And then there are very serious questions about his involvement in the drone program. He’s one of the architects, maybe the principal architect, of the targeted killing program. And the Obama administration has not given the public even the most basic information about that program. The legal memos are still secret. They haven’t disclosed numbers, civilian casualty numbers. We’re entirely reliant on the work of outside groups for those kinds of figures. And for a program that is so far-reaching and that has so many consequences, not just in the world, but for our—for the rule of law, the Obama administration has an obligation to be far more transparent than they’ve been so far.
AMY GOODMAN: Former White House Press Secretary Robert Gibbs revealed over the weekend he was initially instructed—this is when he was press secretary—to deny the existence of the Obama administration’s targeted killing program overseas. He made the disclosure during an appearance on Chris Hayes’ show on MSNBC.
ROBERT GIBBS: When I went through the process of becoming press secretary, one of the things—one of the first things they told me was, "You’re not even to acknowledge the drone program. You’re not even to discuss that it exists." And so, I would get a question like that, and literally, I couldn’t tell you what Major [Garrett, Fox News reporter] asked, because once I figured out it was about the drone program, I realize I’m not supposed to talk about it. And—but here’s what’s inherently crazy about that proposition: You’re being asked a question based on reporting of a program that exists.
AMY GOODMAN: Jameel Jaffer of the ACLU, your response?
JAMEEL JAFFER: I agree, it’s inherently crazy. And the Obama administration should reconsider the positions that it’s taken in court, and it should release the documents that it’s been refusing to release. There’s a hearing in the House Judiciary Committee this afternoon at which the Obama administration will be pressed again for the release of the information. I think that they should take this opportunity to release information they should have released many weeks ago.
AMY GOODMAN: Has the Obama administration been worse than the Bush administration on these issues?
JAMEEL JAFFER: I don’t know. It’s hard to measure those kinds of things. But it’s certainly true that the Obama administration has continued many of the Bush administration’s most controversial and problematic national security policies and, in some instances, expanded those policies. And, you know, there really is a justified concern at this point that what the Obama administration is doing is entrenching the global war framework that the Bush administration put in place and making permanent what might have been—might otherwise have been a kind of aberrational period in our history.
AMY GOODMAN: Jameel Jaffer, I want to thank you very much for being with us, deputy legal director—
JAMEEL JAFFER: Thank you.
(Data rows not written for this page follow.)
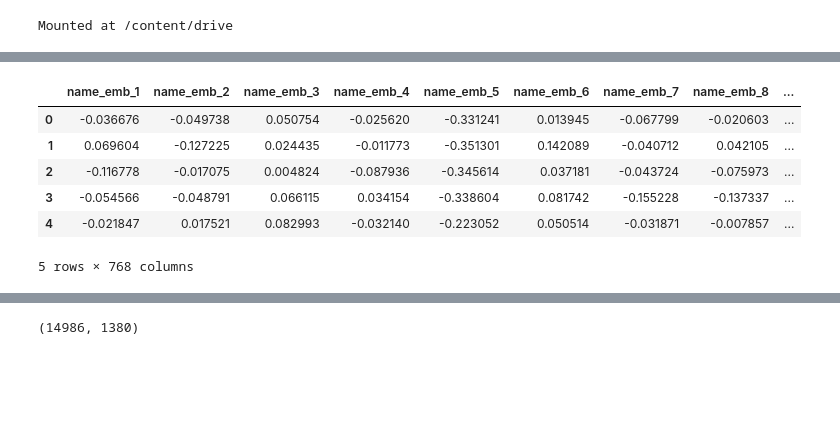
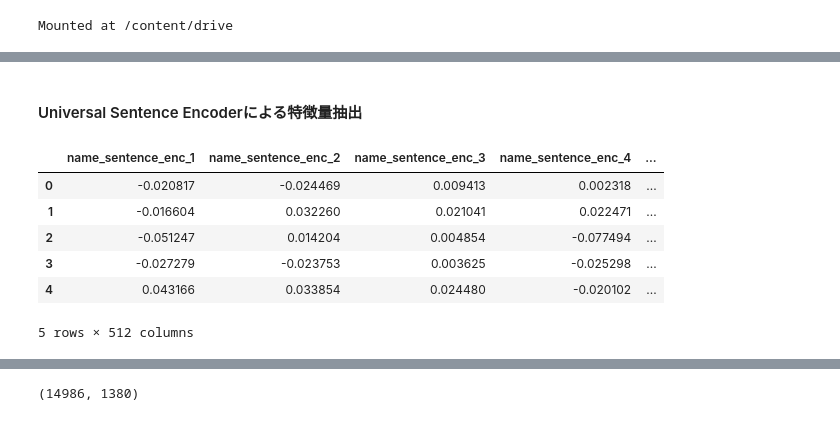
Before and after one commit to Shohei-Kinoshita/prob-space-accommodation-charge-prediction, a Jupyter notebook: notebooks/feature_enginnering_name.ipynb, the cells around one changed output, grey strips where cells are left out. Cells and saved outputs as stored; diff of their text form; code cells hidden in the pictures; blank space fills up the shorter version.

```diff
--- a/notebooks/feature_enginnering_name.ipynb
+++ b/notebooks/feature_enginnering_name.ipynb
@@ -133,20 +124,21 @@ df_name_emb = pd.DataFrame(data=features, columns=[f'name_emb_{i + 1}' for i in
-# %%
-df_name_emb.head()
-# %% [output]
-|  | name_emb_1 | name_emb_2 | name_emb_3 | name_emb_4 | name_emb_5 | name_emb_6 | name_emb_7 | name_emb_8 | ... |
-| 0 | -0.036676 | -0.049738 | 0.050754 | -0.025620 | -0.331241 | 0.013945 | -0.067799 | -0.020603 | ... |
-| 1 | 0.069604 | -0.127225 | 0.024435 | -0.011773 | -0.351301 | 0.142089 | -0.040712 | 0.042105 | ... |
-| 2 | -0.116778 | -0.017075 | 0.004824 | -0.087936 | -0.345614 | 0.037181 | -0.043724 | -0.075973 | ... |
-| 3 | -0.054566 | -0.048791 | 0.066115 | 0.034154 | -0.338604 | 0.081742 | -0.155228 | -0.137337 | ... |
-| 4 | -0.021847 | 0.017521 | 0.082993 | -0.032140 | -0.223052 | 0.050514 | -0.031871 | -0.007857 | ... |
-5 rows × 768 columns
+# %% [markdown]
+#### Universal Sentence Encoderによる特徴量抽出
 # %%
 tqdm.pandas()
 
 embedder = hub.load(
     "https://tfhub.dev/google/universal-sentence-encoder-multilingual/3")
 features = np.stack(
-    df_all_name[COL_CLEAN_TEXT].progress_apply(lambda x: embedder(x).numpy().reshape(-1)).values
+    df_all_name[COL_CLEAN_NAME].progress_apply(lambda x: embedder(x).numpy().reshape(-1)).values
 )
 # %%
-df_name_sentence_enc = pd.DataFrame(data=features, columns=[f'name_entence_enc_{i + 1}' for i in range(features.shape[1])])
+df_name_sentence_enc = pd.DataFrame(data=features, columns=[f'name_sentence_enc_{i + 1}' for i in range(features.shape[1])])
+df_name_sentence_enc.head()
+# %% [output]
+|  | name_sentence_enc_1 | name_sentence_enc_2 | name_sentence_enc_3 | name_sentence_enc_4 | ... |
+| 0 | -0.020817 | -0.024469 | 0.009413 | 0.002318 | ... |
+| 1 | -0.016604 | 0.032260 | 0.021041 | 0.022471 | ... |
+| 2 | -0.051247 | 0.014204 | 0.004854 | -0.077494 | ... |
+| 3 | -0.027279 | -0.023753 | 0.003625 | -0.025298 | ... |
+| 4 | 0.043166 | 0.033854 | 0.024480 | -0.020102 | ... |
+5 rows × 512 columns
```
Also changed, not shown: parts of 18 cells of this notebook.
AMY GOODMAN: —of the ACLU, fellow at the Open Society Foundations, argued the warrantless wiretapping case on behalf of the plaintiffs before the Supreme Court, which he lost, five-to-four decision. This is Democracy Now!, democracynow.org, The War and Peace Report. I’m Amy Goodman, with Nermeen Shaikh.